[Available data Boundary: Start]
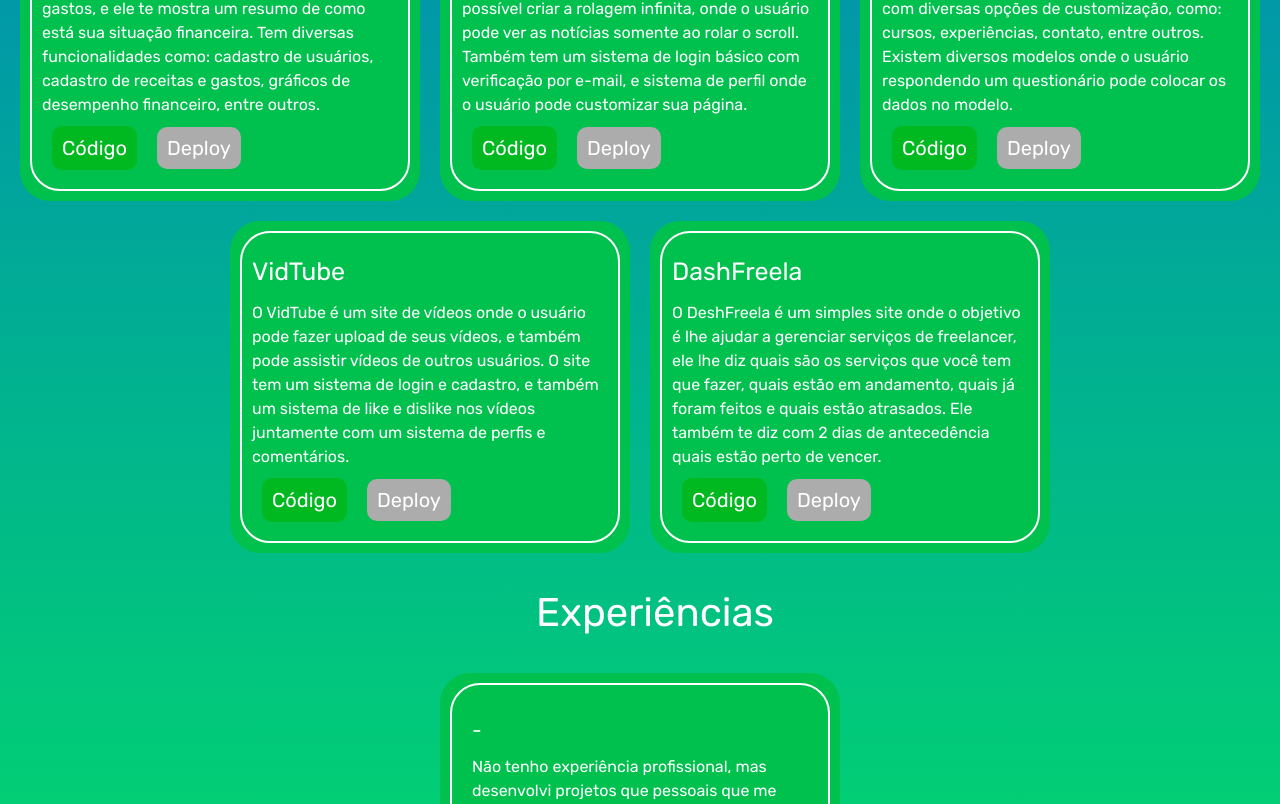
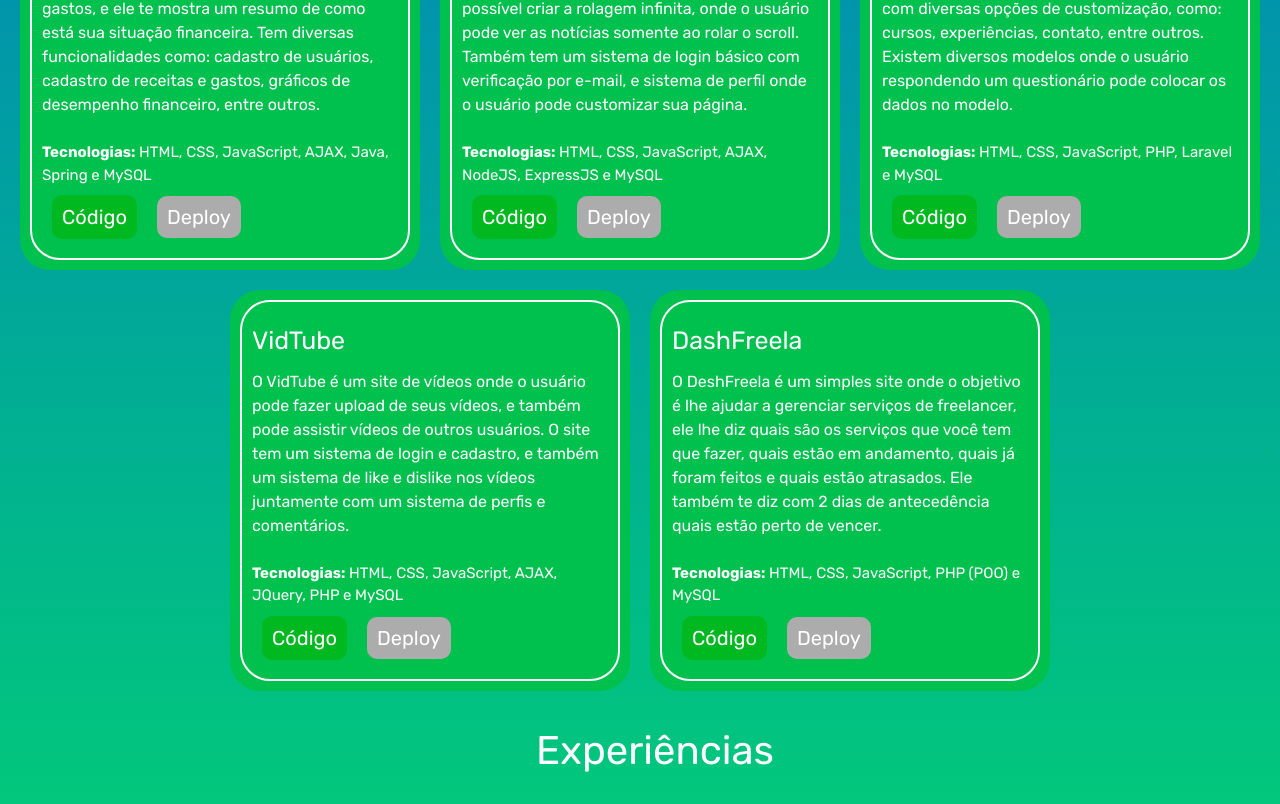
Before and after one commit to Guilherme0112/Guilherme0112.github.io, a Next.js app: page / in a window 1280 px wide. Shown: the part 656-1460 px from the top of the page. Built offline with nearby package versions, Linux system fonts and the light colour scheme; a web font is replaced by a local one.

Commit message:
Ajustes layout

```diff
--- a/src/app/page.js
+++ b/src/app/page.js
@@ -46,21 +46,25 @@ export default function Home() {
               <BoxProjetos
                 titulo="Admon"
                 descricao="O AdMon é um site de administração financeira onde você pode cadastrar sua receita e seus gastos, e ele te mostra um resumo de como está sua situação financeira. Tem diversas funcionalidades como: cadastro de usuários, cadastro de receitas e gastos, gráficos de desempenho financeiro, entre outros."
-                link="https://github.com/Guilherme0112/AdMon">
+                link="https://github.com/Guilherme0112/AdMon"
+                tecnologias="HTML, CSS, JavaScript, AJAX, Java, Spring e MySQL"
+                >
               </BoxProjetos>
             </div>
             <div>
               <BoxProjetos
                 titulo="FutOne"
                 descricao="O FutOne é um site de notícias onde abrange mais o mundo dos jogos, usando o AJAX foi possível criar a rolagem infinita, onde o usuário pode ver as notícias somente ao rolar o scroll. Também tem um sistema de login básico com verificação por e-mail, e sistema de perfil onde o usuário pode customizar sua página."
-                link="https://github.com/Guilherme0112/FutOne">
+                link="https://github.com/Guilherme0112/FutOne"
+                tecnologias="HTML, CSS, JavaScript, AJAX, NodeJS, ExpressJS e MySQL">
               </BoxProjetos>
             </div>
             <div>
               <BoxProjetos
                 titulo="Curriculados"
                 descricao="O Curriculados é um site onde o usuário pode criar seu currículo de forma simples e rápida, com diversas opções de customização, como: cursos, experiências, contato, entre outros. Existem diversos modelos onde o usuário respondendo um questionário pode colocar os dados no modelo."
-                link="https://github.com/Guilherme0112/Curriculados">
+                link="https://github.com/Guilherme0112/Curriculados"
+                tecnologias="HTML, CSS, JavaScript, PHP, Laravel e MySQL">
               </BoxProjetos>
             </div>
             <div>
@@ -68,14 +72,15 @@ export default function Home() {
                 titulo="VidTube"
                 descricao="O VidTube é um site de vídeos onde o usuário pode fazer upload de seus vídeos, e também pode assistir vídeos de outros usuários. O site tem um sistema de login e cadastro, e também um sistema de like e dislike nos vídeos juntamente com um sistema de perfis e comentários."
                 link="https://github.com/Guilherme0112/VidTube"
-              >
+                tecnologias="HTML, CSS, JavaScript, AJAX, JQuery, PHP e MySQL">
               </BoxProjetos>
             </div>
             <div>
               <BoxProjetos
                 titulo="DashFreela"
                 descricao="O DeshFreela é um simples site onde o objetivo é lhe ajudar a gerenciar serviços de freelancer, ele lhe diz quais são os serviços que você tem que fazer, quais estão em andamento, quais já foram feitos e quais estão atrasados. Ele também te diz com 2 dias de antecedência quais estão perto de vencer."
-                link="https://github.com/Guilherme0112/DashFreela">
+                link="https://github.com/Guilherme0112/DashFreela"
+                tecnologias="HTML, CSS, JavaScript, PHP (POO) e MySQL">
 
               </BoxProjetos>
             </div>
--- a/src/components/BoxProjetos.js
+++ b/src/components/BoxProjetos.js
@@ -2,12 +2,14 @@ import style from "@/styles/Home.module.css";
 import ButtonOff from "./ButtonOff";
 import Button from "./Button";
 
-export default function BoxProjetos({titulo, descricao, link}) {
+export default function BoxProjetos({titulo, descricao, link, tecnologias}) {
     return (
         <div className={style.caixa_projeto}>
             <div style={{border: "2px solid  white", borderRadius: "30px", padding: "10px"}}>
                 <h1 style={{ fontSize: "25px"}}>{titulo}</h1>
                 <p>{descricao}</p>
+                <br />
+                <p style={{fontSize: "15px"}}><b>Tecnologias:</b> {tecnologias}</p>
                 <Button link={link}>Código</Button>
                 <ButtonOff>Deploy</ButtonOff>
             </div>
```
[Available data Boundary: End]
* Problem requirements *
Only the text of the listing should be returned, exactly and in full; no image goes into the copy.

* Written reply *
Before and after one commit to Guilherme0112/Guilherme0112.github.io, a Next.js app: page / in a window 1280 px wide. Shown: the part 656-1460 px from the top of the page. Built offline with nearby package versions, Linux system fonts and the light colour scheme; a web font is replaced by a local one.

Commit message:
Ajustes layout

```diff
--- a/src/app/page.js
+++ b/src/app/page.js
@@ -46,21 +46,25 @@ export default function Home() {
               <BoxProjetos
                 titulo="Admon"
                 descricao="O AdMon é um site de administração financeira onde você pode cadastrar sua receita e seus gastos, e ele te mostra um resumo de como está sua situação financeira. Tem diversas funcionalidades como: cadastro de usuários, cadastro de receitas e gastos, gráficos de desempenho financeiro, entre outros."
-                link="https://github.com/Guilherme0112/AdMon">
+                link="https://github.com/Guilherme0112/AdMon"
+                tecnologias="HTML, CSS, JavaScript, AJAX, Java, Spring e MySQL"
+                >
               </BoxProjetos>
             </div>
             <div>
               <BoxProjetos
                 titulo="FutOne"
                 descricao="O FutOne é um site de notícias onde abrange mais o mundo dos jogos, usando o AJAX foi possível criar a rolagem infinita, onde o usuário pode ver as notícias somente ao rolar o scroll. Também tem um sistema de login básico com verificação por e-mail, e sistema de perfil onde o usuário pode customizar sua página."
-                link="https://github.com/Guilherme0112/FutOne">
+                link="https://github.com/Guilherme0112/FutOne"
+                tecnologias="HTML, CSS, JavaScript, AJAX, NodeJS, ExpressJS e MySQL">
               </BoxProjetos>
             </div>
             <div>
               <BoxProjetos
                 titulo="Curriculados"
                 descricao="O Curriculados é um site onde o usuário pode criar seu currículo de forma simples e rápida, com diversas opções de customização, como: cursos, experiências, contato, entre outros. Existem diversos modelos onde o usuário respondendo um questionário pode colocar os dados no modelo."
-                link="https://github.com/Guilherme0112/Curriculados">
+                link="https://github.com/Guilherme0112/Curriculados"
+                tecnologias="HTML, CSS, JavaScript, PHP, Laravel e MySQL">
               </BoxProjetos>
             </div>
             <div>
@@ -68,14 +72,15 @@ export default function Home() {
                 titulo="VidTube"
                 descricao="O VidTube é um site de vídeos onde o usuário pode fazer upload de seus vídeos, e também pode assistir vídeos de outros usuários. O site tem um sistema de login e cadastro, e também um sistema de like e dislike nos vídeos juntamente com um sistema de perfis e comentários."
                 link="https://github.com/Guilherme0112/VidTube"
-              >
+                tecnologias="HTML, CSS, JavaScript, AJAX, JQuery, PHP e MySQL">
               </BoxProjetos>
             </div>
             <div>
               <BoxProjetos
                 titulo="DashFreela"
                 descricao="O DeshFreela é um simples site onde o objetivo é lhe ajudar a gerenciar serviços de freelancer, ele lhe diz quais são os serviços que você tem que fazer, quais estão em andamento, quais já foram feitos e quais estão atrasados. Ele também te diz com 2 dias de antecedência quais estão perto de vencer."
-                link="https://github.com/Guilherme0112/DashFreela">
+                link="https://github.com/Guilherme0112/DashFreela"
+                tecnologias="HTML, CSS, JavaScript, PHP (POO) e MySQL">
 
               </BoxProjetos>
             </div>
--- a/src/components/BoxProjetos.js
+++ b/src/components/BoxProjetos.js
@@ -2,12 +2,14 @@ import style from "@/styles/Home.module.css";
 import ButtonOff from "./ButtonOff";
 import Button from "./Button";
 
-export default function BoxProjetos({titulo, descricao, link}) {
+export default function BoxProjetos({titulo, descricao, link, tecnologias}) {
     return (
         <div className={style.caixa_projeto}>
             <div style={{border: "2px solid  white", borderRadius: "30px", padding: "10px"}}>
                 <h1 style={{ fontSize: "25px"}}>{titulo}</h1>
                 <p>{descricao}</p>
+                <br />
+                <p style={{fontSize: "15px"}}><b>Tecnologias:</b> {tecnologias}</p>
                 <Button link={link}>Código</Button>
                 <ButtonOff>Deploy</ButtonOff>
             </div>
```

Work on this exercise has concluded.